“This fellowship is unique in that it allows junior faculty to learn teaching skills from some of Vanderbilt’s most effective senior faculty members,” Bandy said. “We ask each fellow to participate in two faculty visits per semester followed by an hour of conversation with the faculty hosts, facilitated by our staff.”
Research on junior faculty career trajectories suggests that teaching is often the most challenging and time-consuming part of the early years on the tenure track, so the fellowship program aims to make participants as efficient and effective as possible in that role, CFT Director Allison Pingree said.
“Our program builds on similar models of tenure-track faculty development at peer institutions and enhances and deepens the work we already were doing with junior faculty,” she said.
The fellowship includes a series of dinners in which the participants spend time with senior faculty to discuss issues like work-life balance and research challenges. There are one-on-one consultations with CFT staff to discuss any problems or challenges being faced in the classroom, and focus groups are hosted to evaluate teaching effectiveness.
The fellowship demonstrates the power that can be found in collaboration, said Richard McCarty, provost and vice chancellor for academic affairs.
“These talented teaching fellows, their senior faculty mentors and Center for Teaching staff have joined forces to develop effective strategies for improving the quality of teaching at Vanderbilt,” he said.
The fellowship has moved Ackerman-Lieberman to make important changes in how he runs his classroom.
“For undergraduates, I’m shifting away from a primary emphasis on texts,” he said. “I break it up a little bit, because it’s not that exciting, especially for first-year students. And in my law class, rather than focus too long on an historical sweep, I’m letting the students get into cases sooner.”
Another fellow in the program, Jinah Kim, said it has unexpectedly opened up ways for her to participate in critical analysis of many aspects of the teaching process.
“As faculty, we engage in these types of discussions with our colleagues at one time or another, but being part of the program provided me with a chance to do so more formally at regular intervals with the excellent guidance of the outstanding directors,” said Kim, assistant professor of history of art. She came to Vanderbilt in 2006 after earning her Ph.D. in history of art at the University of California-Berkeley.
“I am always looking for different ways to engage with my students better because my courses cover material that is foreign to most students,” she said. “Visits to different classes gave me inspiration for how to present my material more interestingly and effectively.”
Discussions with other fellows and CFT staff members helped Kim to find solutions when she found her students were struggling in her Himalayan art class.
“I was extremely concerned about whether my students were learning the material or not.
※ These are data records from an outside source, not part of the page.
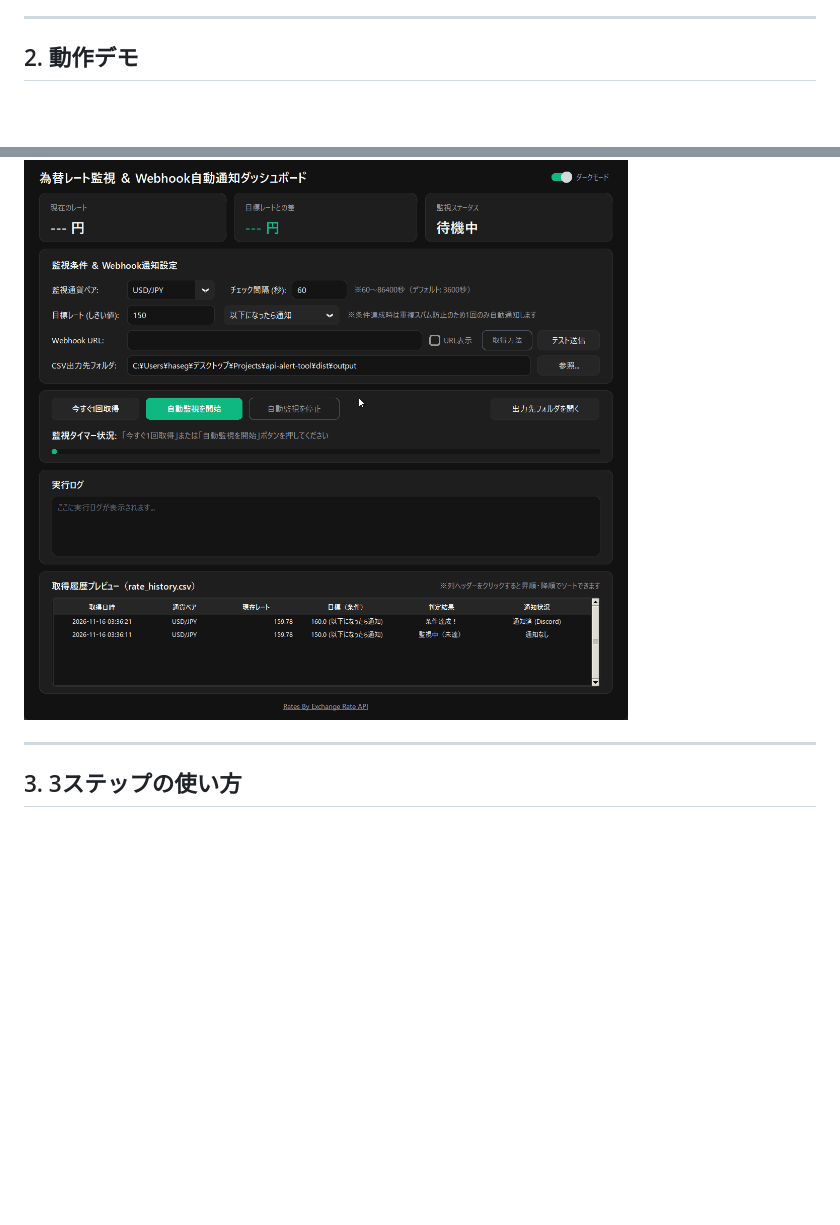
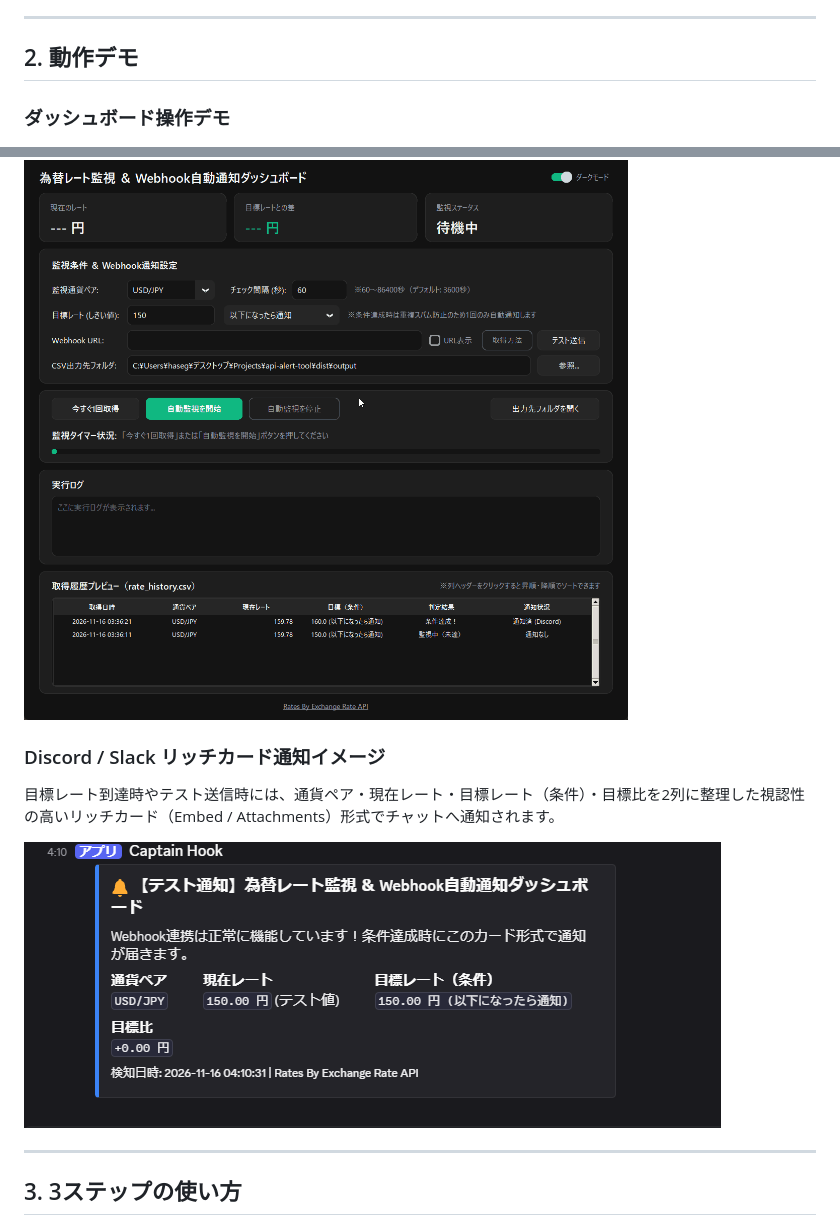
Before and after one commit to hasegawadev/api-alert-tool, a Markdown page: README.md, 2 parts joined by grey strips. Rendered like a GitHub page; pictures changed too: notification_sample.png (added); blank space fills up the shorter version.

Commit message:
docs: Discordリッチカード通知のスクリーンショットを追加

```diff
--- a/README.md
+++ b/README.md
@@ -22,7 +22,13 @@
 
 ## 2. 動作デモ
 
+### ダッシュボード操作デモ
 ![デモ動作](demo.gif)
+
+### Discord / Slack リッチカード通知イメージ
+目標レート到達時やテスト送信時には、通貨ペア・現在レート・目標レート（条件）・目標比を2列に整理した視認性の高いリッチカード（Embed / Attachments）形式でチャットへ通知されます。
+
+![Discordリッチカード通知サンプル](notification_sample.png)
 
 ---
 
```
I noticed that the foreign terms and names in Sanskrit, Tibetan and Nepali often created a mind block for the students and prevented them from learning to their full intellectual capacity.
“Katharine Baker, who has been my CFT consultant, gave me the idea of letting students fill out index cards with their questions or comments about each lecture and turn them in at the end of class,” Kim said. “This turned out to be extremely helpful for me to know what to address in the next class, and I think students had a sense of shaping the course.”
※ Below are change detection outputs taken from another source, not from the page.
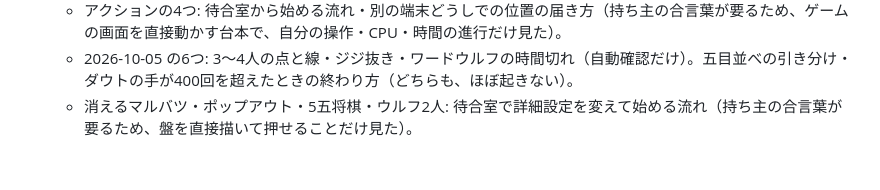
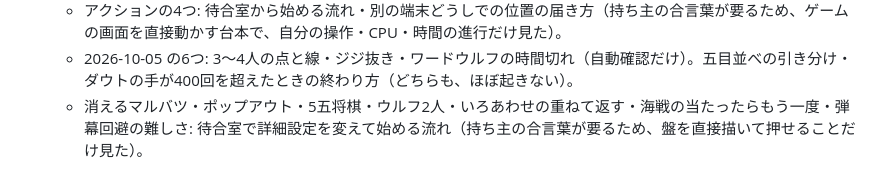
Before and after one commit to qorigame256/asobiba, a Markdown page: CLAUDE.md, the part around the change. Rendered like a GitHub page.

Commit message:
未確認の一覧に、2026-10-06 に足した遊び方3つの待合室の流れを足す
Co-Authored-By: Claude Opus 5.5 <noreply@anthropic.com>

```diff
--- a/CLAUDE.md
+++ b/CLAUDE.md
@@ -225,4 +225,4 @@
   - 3人のマンカラ: 待合室で人数を3人にして始める流れ（持ち主の合言葉が要るため、盤を直接描いて押せることだけ見た）。
   - アクションの4つ: 待合室から始める流れ・別の端末どうしでの位置の届き方（持ち主の合言葉が要るため、ゲームの画面を直接動かす台本で、自分の操作・CPU・時間の進行だけ見た）。
   - 2026-10-05 の6つ: 3〜4人の点と線・ジジ抜き・ワードウルフの時間切れ（自動確認だけ）。五目並べの引き分け・ダウトの手が400回を超えたときの終わり方（どちらも、ほぼ起きない）。
-  - 消えるマルバツ・ポップアウト・5五将棋・ウルフ2人: 待合室で詳細設定を変えて始める流れ（持ち主の合言葉が要るため、盤を直接描いて押せることだけ見た）。
+  - 消えるマルバツ・ポップアウト・5五将棋・ウルフ2人・いろあわせの重ねて返す・海戦の当たったらもう一度・弾幕回避の難しさ: 待合室で詳細設定を変えて始める流れ（持ち主の合言葉が要るため、盤を直接描いて押せることだけ見た）。
```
As this semester comes to a close, the fellows now have a whole new way of looking at their teaching methods for the semesters
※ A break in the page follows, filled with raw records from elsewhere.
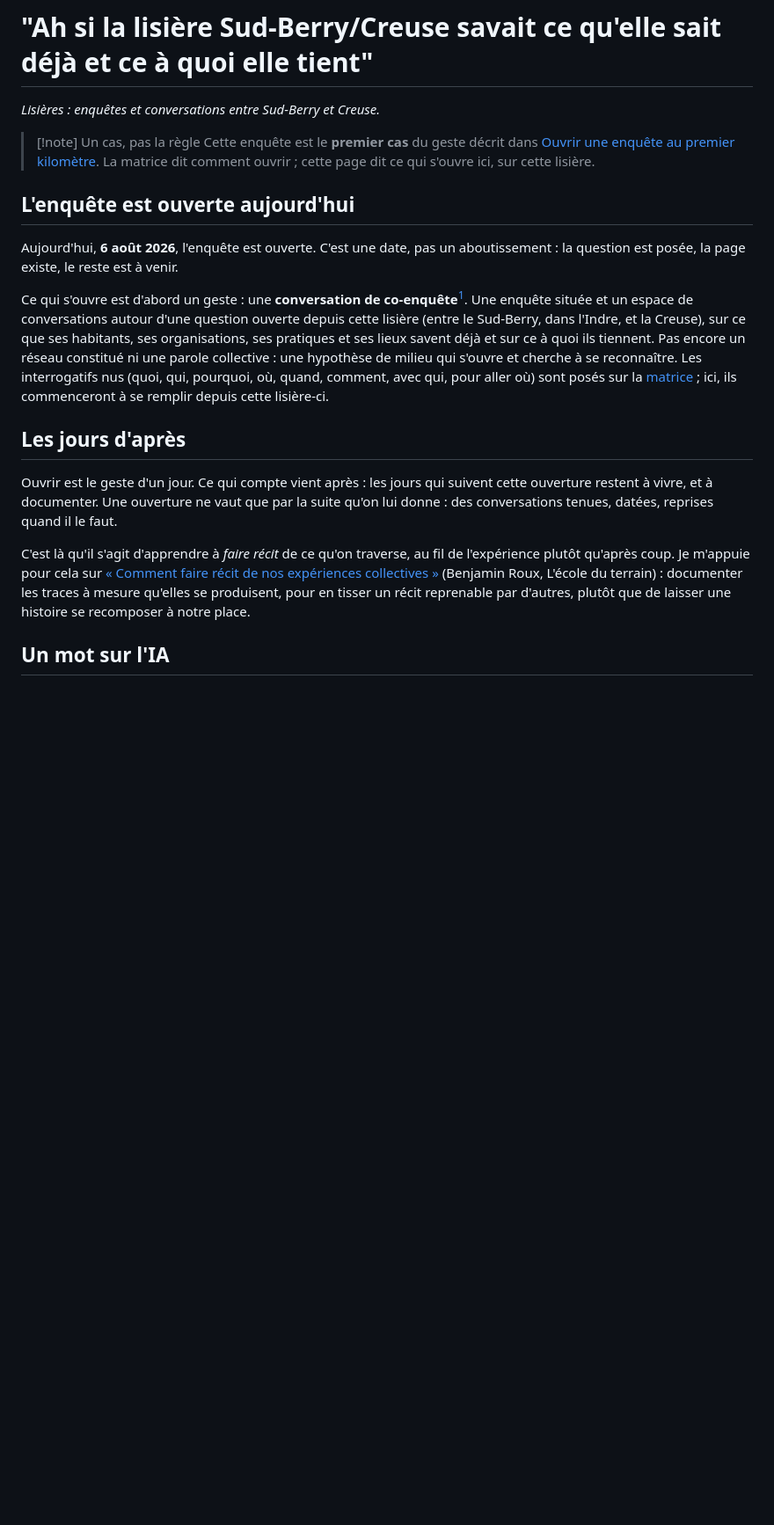
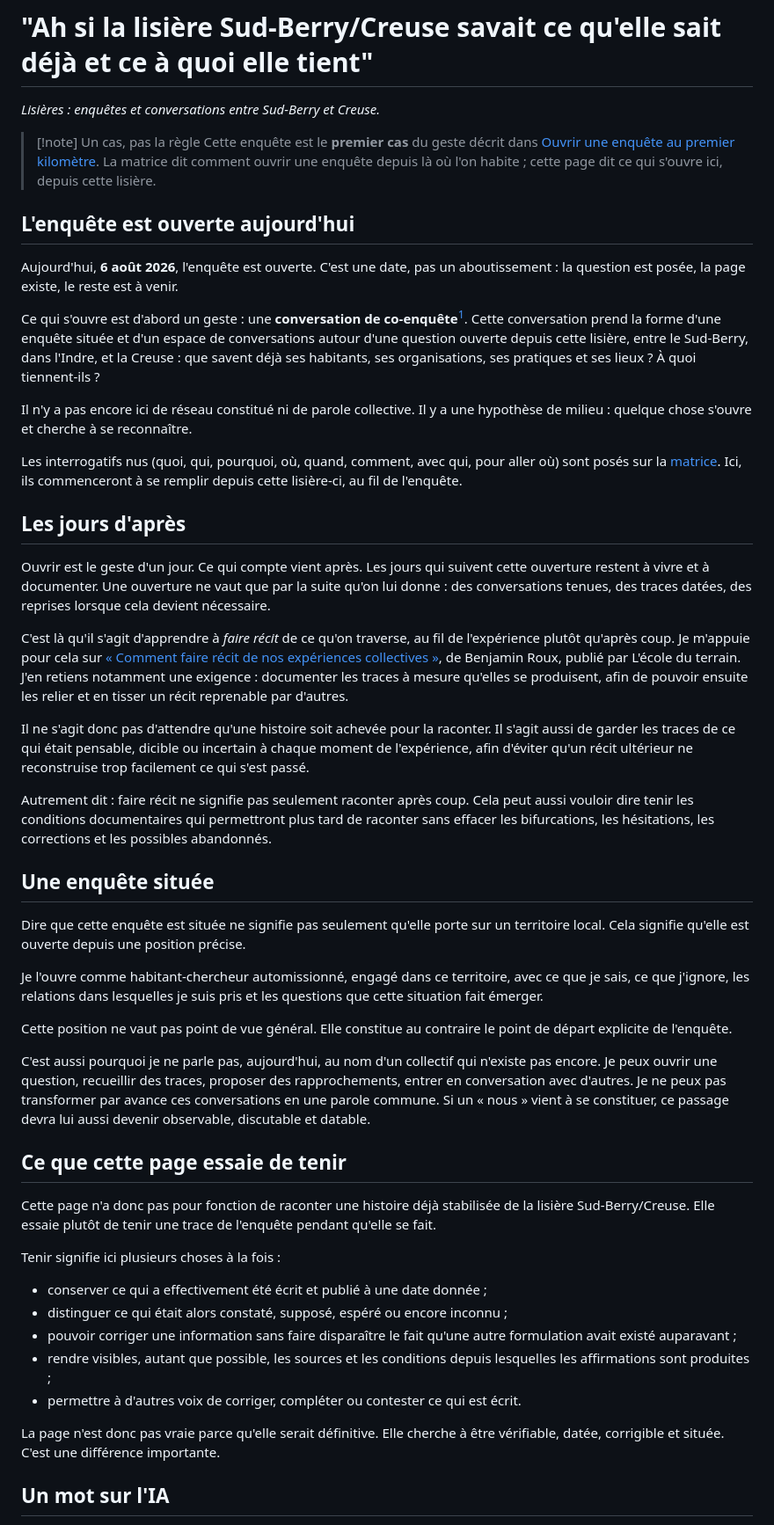
Before and after one commit to eniope/lisieres.cooplab.org, a Markdown page: mmw-content/billets/ouverture-lisiere-sud-berry-creuse.md, the part around one of its changes. Shown at 88% size. Drawn GitHub-style; blank space fills up the shorter version.

```diff
--- a/mmw-content/billets/ouverture-lisiere-sud-berry-creuse.md
+++ b/mmw-content/billets/ouverture-lisiere-sud-berry-creuse.md
@@ -20,19 +20,51 @@ résumé: "Premier cas / instance du geste. L'enquête s'ouvre aujourd'hui ; ce
 *Lisières : enquêtes et conversations entre Sud-Berry et Creuse.*
 
 > [!note] Un cas, pas la règle
-> Cette enquête est le **premier cas** du geste décrit dans [Ouvrir une enquête au premier kilomètre](https://lisieres.cooplab.org/). La matrice dit comment ouvrir ; cette page dit ce qui s'ouvre ici, sur cette lisière.
+> Cette enquête est le **premier cas** du geste décrit dans [Ouvrir une enquête au premier kilomètre](https://lisieres.cooplab.org/). La matrice dit comment ouvrir une enquête depuis là où l'on habite ; cette page dit ce qui s'ouvre ici, depuis cette lisière.
 
 ## L'enquête est ouverte aujourd'hui
 
 Aujourd'hui, **6 août 2026**, l'enquête est ouverte. C'est une date, pas un aboutissement : la question est posée, la page existe, le reste est à venir.
 
-Ce qui s'ouvre est d'abord un geste : une **conversation de co-enquête**[^prigent]. Une enquête située et un espace de conversations autour d'une question ouverte depuis cette lisière (entre le Sud-Berry, dans l'Indre, et la Creuse), sur ce que ses habitants, ses organisations, ses pratiques et ses lieux savent déjà et sur ce à quoi ils tiennent. Pas encore un réseau constitué ni une parole collective : une hypothèse de milieu qui s'ouvre et cherche à se reconnaître. Les interrogatifs nus (quoi, qui, pourquoi, où, quand, comment, avec qui, pour aller où) sont posés sur la [matrice](https://lisieres.cooplab.org/) ; ici, ils commenceront à se remplir depuis cette lisière-ci.
+Ce qui s'ouvre est d'abord un geste : une **conversation de co-enquête**[^prigent]. Cette conversation prend la forme d'une enquête située et d'un espace de conversations autour d'une question ouverte depuis cette lisière, entre le Sud-Berry, dans l'Indre, et la Creuse : que savent déjà ses habitants, ses organisations, ses pratiques et ses lieux ? À quoi tiennent-ils ?
+
+Il n'y a pas encore ici de réseau constitué ni de parole collective. Il y a une hypothèse de milieu : quelque chose s'ouvre et cherche à se reconnaître.
+
+Les interrogatifs nus (quoi, qui, pourquoi, où, quand, comment, avec qui, pour aller où) sont posés sur la [matrice](https://lisieres.cooplab.org/). Ici, ils commenceront à se remplir depuis cette lisière-ci, au fil de l'enquête.
 
 ## Les jours d'après
 
-Ouvrir est le geste d'un jour. Ce qui compte vient après : les jours qui suivent cette ouverture restent à vivre, et à documenter. Une ouverture ne vaut que par la suite qu'on lui donne : des conversations tenues, datées, reprises quand il le faut.
+Ouvrir est le geste d'un jour. Ce qui compte vient après. Les jours qui suivent cette ouverture restent à vivre et à documenter. Une ouverture ne vaut que par la suite qu'on lui donne : des conversations tenues, des traces datées, des reprises lorsque cela devient nécessaire.
 
-C'est là qu'il s'agit d'apprendre à *faire récit* de ce qu'on traverse, au fil de l'expérience plutôt qu'après coup. Je m'appuie pour cela sur [« Comment faire récit de nos expériences collectives »](https://lecoleduterrain.fr/maniere-de-faire/comment-faire-recit-de-nos-experiences-collectives/) (Benjamin Roux, L'école du terrain) : documenter les traces à mesure qu'elles se produisent, pour en tisser un récit reprenable par d'autres, plutôt que de laisser une histoire se recomposer à notre place.
+C'est là qu'il s'agit d'apprendre à *faire récit* de ce qu'on traverse, au fil de l'expérience plutôt qu'après coup. Je m'appuie pour cela sur [« Comment faire récit de nos expériences collectives »](https://lecoleduterrain.fr/maniere-de-faire/comment-faire-recit-de-nos-experiences-collectives/), de Benjamin Roux, publié par L'école du terrain. J'en retiens notamment une exigence : documenter les traces à mesure qu'elles se produisent, afin de pouvoir ensuite les relier et en tisser un récit reprenable par d'autres.
+
+Il ne s'agit donc pas d'attendre qu'une histoire soit achevée pour la raconter. Il s'agit aussi de garder les traces de ce qui était pensable, dicible ou incertain à chaque moment de l'expérience, afin d'éviter qu'un récit ultérieur ne reconstruise trop facilement ce qui s'est passé.
+
+Autrement dit : faire récit ne signifie pas seulement raconter après coup. Cela peut aussi vouloir dire tenir les conditions documentaires qui permettront plus tard de raconter sans effacer les bifurcations, les hésitations, les corrections et les possibles abandonnés.
+
+## Une enquête située
+
+Dire que cette enquête est située ne signifie pas seulement qu'elle porte sur un territoire local. Cela signifie qu'elle est ouverte depuis une position précise.
+
+Je l'ouvre comme habitant-chercheur automissionné, engagé dans ce territoire, avec ce que je sais, ce que j'ignore, les relations dans lesquelles je suis pris et les questions que cette situation fait émerger.
+
+Cette position ne vaut pas point de vue général. Elle constitue au contraire le point de départ explicite de l'enquête.
+
+C'est aussi pourquoi je ne parle pas, aujourd'hui, au nom d'un collectif qui n'existe pas encore. Je peux ouvrir une question, recueillir des traces, proposer des rapprochements, entrer en conversation avec d'autres. Je ne peux pas transformer par avance ces conversations en une parole commune. Si un « nous » vient à se constituer, ce passage devra lui aussi devenir observable, discutable et datable.
+
+## Ce que cette page essaie de tenir
+
+Cette page n'a donc pas pour fonction de raconter une histoire déjà stabilisée de la lisière Sud-Berry/Creuse. Elle essaie plutôt de tenir une trace de l'enquête pendant qu'elle se fait.
+
+Tenir signifie ici plusieurs choses à la fois :
+
+- conserver ce qui a effectivement été écrit et publié à une date donnée ;
+- distinguer ce qui était alors constaté, supposé, espéré ou encore inconnu ;
+- pouvoir corriger une information sans faire disparaître le fait qu'une autre formulation avait existé auparavant ;
+- rendre visibles, autant que possible, les sources et les conditions depuis lesquelles les affirmations sont produites ;
+- permettre à d'autres voix de corriger, compléter ou contester ce qui est écrit.
+
+La page n'est donc pas vraie parce qu'elle serait définitive. Elle cherche à être vérifiable, datée, corrigible et située. C'est une différence importante.
 
 ## Un mot sur l'IA
 
```
Also changed, not shown: other parts of mmw-content/billets/ouverture-lisiere-sud-berry-creuse.md (+16 -2 lines).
“I think the whole point of it is to be more reflective about your teaching,” said Ackerman-Lieberman. “It’s important to carve out your time to meet with other faculty, to learn from each other and to take time to develop future courses.”
Added Kim, “It has been helpful to know that other faculty members face similar challenges when it comes to balancing the content and the critical perspectives in their teaching. There isn’t always a single answer, but it has been helpful to explore the different ways to deal with those challenges.”
Originally published in Vanderbilt View